My question is: Are the exact number of measures important in any part of the various sections of, for example, Exposition (A): Contrasting middle (B), and Recapitulation (A’) etc?

Thanks for your help

Colin

Colin,

What you have been practicing is called the “tight-knit” version of the thematic types. In a sense, they are the normative “standard” from which you deviate from. It is kind of like an archetype.

There are a number of loosening techniques we use on tight-knit themes in order to change aspects. The main ones are:

Extension – “The addition of extra units of similar material in order to stretch out a formal function in time.”

Expansion – “An internal lengthening of the constituent members of a formal function.”

Interpolation – “Adding unrelated material between two logically succeeding formal units.”

Fusion – “Combining together, or merging, of two formal functions within a single unit.”

Asymmetrical Grouping – “Asymmetrical is describing the uneven number of measures that results from either adding to or taking away from different formal functions within a theme.”
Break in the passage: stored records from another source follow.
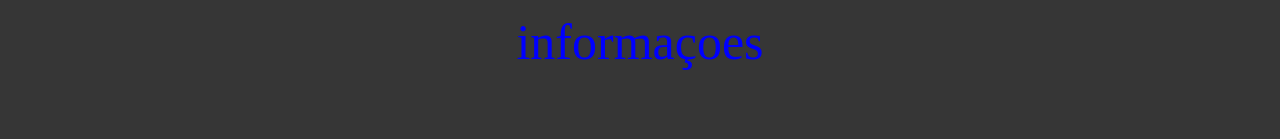
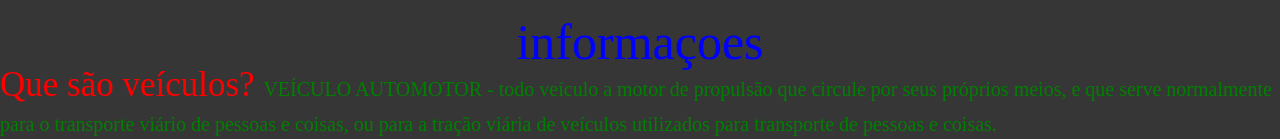
Before and after one commit to tujarao/sitecll, a plain HTML site: page index.html in a window 1280 px wide. Shown: the part 1923-2062 px from the top of the page. Before the commit the page ends 1993 px from the top, so only its background shows below. Drawn offline with Linux system fonts and the light colour scheme.

Commit message:
Update index.html

```diff
--- a/index.html
+++ b/index.html
@@ -105,7 +105,8 @@
 
 
 
-
+<p1>Que são veículos?<p1/>
+<p2>VEÍCULO AUTOMOTOR - todo veículo a motor de propulsão que circule por seus próprios meios, e que serve normalmente para o transporte viário de pessoas e coisas, ou para a tração viária de veículos utilizados para transporte de pessoas e coisas.<p2/>
 
 
 
```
Functionally Efficient, Redundant, or Deficient – This describes whether a theme contains all the different formal functions (beginning, middle, and end), or if it is missing one, or adding additional redundant functions (for instance additional repetitions of the basic idea).

The last two are more about describing the effect of whats been done to the music.

In the end, these techniques are much more useful when you have mastered the more archetypal versions of the tight-knit themes. This is a major focus of the 201 course.

In the end, the number of measures is less important than the logical flow of ideas.